Any of this sound familiar? Despite all the mining, SteamWorld Dig doesn’t break any new ground when it comes to gameplay. It’s hard not to see the elements of Minecraft, Spelunky, and a handful of Metroidvania games. Fortunately, the best of each is represented here. The satisfying sense of exploration and destruction, the tight controls and roguelike consequences, and the perfectly-timed upgrades fit together surprisingly well and made me wonder how someone hadn’t made a game quite like this before.
The gameplay systems at work here fit together like perfectly matching gear teeth, each one doing its part to create one of the most satisfying feedback loops I’ve experienced in recent memory.
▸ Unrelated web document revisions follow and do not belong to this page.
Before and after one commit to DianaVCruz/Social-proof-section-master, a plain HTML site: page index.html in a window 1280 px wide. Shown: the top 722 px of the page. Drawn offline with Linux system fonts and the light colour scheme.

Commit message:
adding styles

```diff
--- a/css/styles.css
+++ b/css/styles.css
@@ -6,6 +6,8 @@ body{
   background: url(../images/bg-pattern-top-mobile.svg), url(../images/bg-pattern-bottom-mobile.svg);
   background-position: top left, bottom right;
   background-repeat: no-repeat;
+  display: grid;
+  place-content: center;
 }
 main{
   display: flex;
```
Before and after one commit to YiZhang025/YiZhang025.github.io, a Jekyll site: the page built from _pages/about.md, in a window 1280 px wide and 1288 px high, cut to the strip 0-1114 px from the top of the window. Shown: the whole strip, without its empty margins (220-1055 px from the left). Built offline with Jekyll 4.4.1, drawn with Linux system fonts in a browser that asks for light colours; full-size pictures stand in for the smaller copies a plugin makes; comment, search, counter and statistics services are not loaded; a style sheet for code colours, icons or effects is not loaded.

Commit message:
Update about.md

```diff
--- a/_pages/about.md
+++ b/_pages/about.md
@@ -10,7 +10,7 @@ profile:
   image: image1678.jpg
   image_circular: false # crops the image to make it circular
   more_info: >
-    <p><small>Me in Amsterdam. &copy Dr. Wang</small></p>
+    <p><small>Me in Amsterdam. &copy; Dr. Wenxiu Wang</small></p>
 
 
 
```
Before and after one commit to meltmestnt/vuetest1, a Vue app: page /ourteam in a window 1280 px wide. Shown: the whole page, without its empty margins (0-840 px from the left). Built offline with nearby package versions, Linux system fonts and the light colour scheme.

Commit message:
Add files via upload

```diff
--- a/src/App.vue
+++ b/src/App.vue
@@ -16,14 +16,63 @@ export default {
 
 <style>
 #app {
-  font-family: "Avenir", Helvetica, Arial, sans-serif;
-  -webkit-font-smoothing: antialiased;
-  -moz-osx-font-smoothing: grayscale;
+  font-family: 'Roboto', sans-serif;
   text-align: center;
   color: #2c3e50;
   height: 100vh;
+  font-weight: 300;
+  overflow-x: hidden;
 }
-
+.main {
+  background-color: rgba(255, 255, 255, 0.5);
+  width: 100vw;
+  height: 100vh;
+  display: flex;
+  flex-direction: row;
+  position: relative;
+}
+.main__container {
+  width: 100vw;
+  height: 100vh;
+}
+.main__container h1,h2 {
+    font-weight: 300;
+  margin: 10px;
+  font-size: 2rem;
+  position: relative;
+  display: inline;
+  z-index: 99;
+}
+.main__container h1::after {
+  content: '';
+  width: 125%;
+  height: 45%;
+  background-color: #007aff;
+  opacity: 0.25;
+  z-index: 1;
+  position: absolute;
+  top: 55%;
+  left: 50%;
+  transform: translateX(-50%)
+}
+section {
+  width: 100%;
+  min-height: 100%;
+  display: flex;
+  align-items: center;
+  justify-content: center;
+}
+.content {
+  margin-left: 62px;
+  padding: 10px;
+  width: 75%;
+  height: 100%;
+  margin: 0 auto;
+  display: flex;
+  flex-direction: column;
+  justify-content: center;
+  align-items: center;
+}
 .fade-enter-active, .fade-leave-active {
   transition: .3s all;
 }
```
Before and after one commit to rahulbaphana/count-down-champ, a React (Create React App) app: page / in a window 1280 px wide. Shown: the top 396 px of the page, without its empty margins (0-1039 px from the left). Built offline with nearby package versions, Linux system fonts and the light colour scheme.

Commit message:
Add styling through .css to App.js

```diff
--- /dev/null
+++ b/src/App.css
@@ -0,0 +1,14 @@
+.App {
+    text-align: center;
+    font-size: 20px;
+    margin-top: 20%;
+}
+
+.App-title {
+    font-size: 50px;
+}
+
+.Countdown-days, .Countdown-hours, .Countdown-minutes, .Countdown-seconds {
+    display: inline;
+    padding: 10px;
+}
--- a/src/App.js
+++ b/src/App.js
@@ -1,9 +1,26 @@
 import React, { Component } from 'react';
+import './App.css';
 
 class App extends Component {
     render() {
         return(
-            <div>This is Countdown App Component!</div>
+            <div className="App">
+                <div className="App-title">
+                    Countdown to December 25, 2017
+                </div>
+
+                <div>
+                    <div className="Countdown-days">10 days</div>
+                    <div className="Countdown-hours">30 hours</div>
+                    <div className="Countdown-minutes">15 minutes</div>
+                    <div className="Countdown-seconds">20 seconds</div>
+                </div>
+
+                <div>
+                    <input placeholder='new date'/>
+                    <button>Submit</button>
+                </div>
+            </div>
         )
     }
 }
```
You will dig and dig, aiming at nothing in particular, until you feel like you can’t go one meter further. Then, right on cue, a blip appears on your map and you have a new goal to race for. Once you get there, you’ll face a challenging (but fair) mini-dungeon and at the end you’ll be rewarded with a brand new upgrade that will get you further than you imagined you could go. Fifteen minutes later, it happens again. And then again. Stepping back to look at the big picture, it’s all Game Design 101, but moment-to-moment, it works so well that you just don’t care.
The only real problems with SteamWorld Dig arise when something interrupts the dopamine rush of getting a new item or uncovering a new area. Although Rusty’s self-destruct feature makes it impossible to ever get truly stuck in the mines, you can find yourself in sticky situations where you need to get back to the surface without any good way to climb back up. You can buy ladders and teleporters at the shop, but arbitrary inventory restrictions neuter the effectiveness of these items. The inconsistent checkpoints compound the problem, leaving you stuck trying to decide if an instant respawn topside is worth losing half your money and some of your progress.
Despite these missteps, the unique Western motif of SteamWorld Dig will keep you invested, tying together the disparate elements in a charming package. The game’s story begins and ends abruptly, dropping you into a world that takes itself completely seriously, but feels playful at the same time. As jarring as it is, this transition makes something as ridiculous as a cartoon ghost town inhabited by steam-powered robots seem… believable. It really shouldn’t work, but it does — the commitment to the characters and world is admirable. This vignette style works even better once you learn that Image & Form has expressed interest in making more games under the SteamWorld banner.
SteamWorld Dig isn’t ground-breaking, but its tight action platforming and satisfying gameplay hook will easily keep you entertained for several hours. It’s perfectly designed for a handheld experience, allowing you to pick up and play for a few minutes here and there, progressing a little further each time. It’s clear that much care was put into getting the gameplay and charming robotic Western motif just right, and that makes the promise of additional adventures in this fun little world an exciting proposition.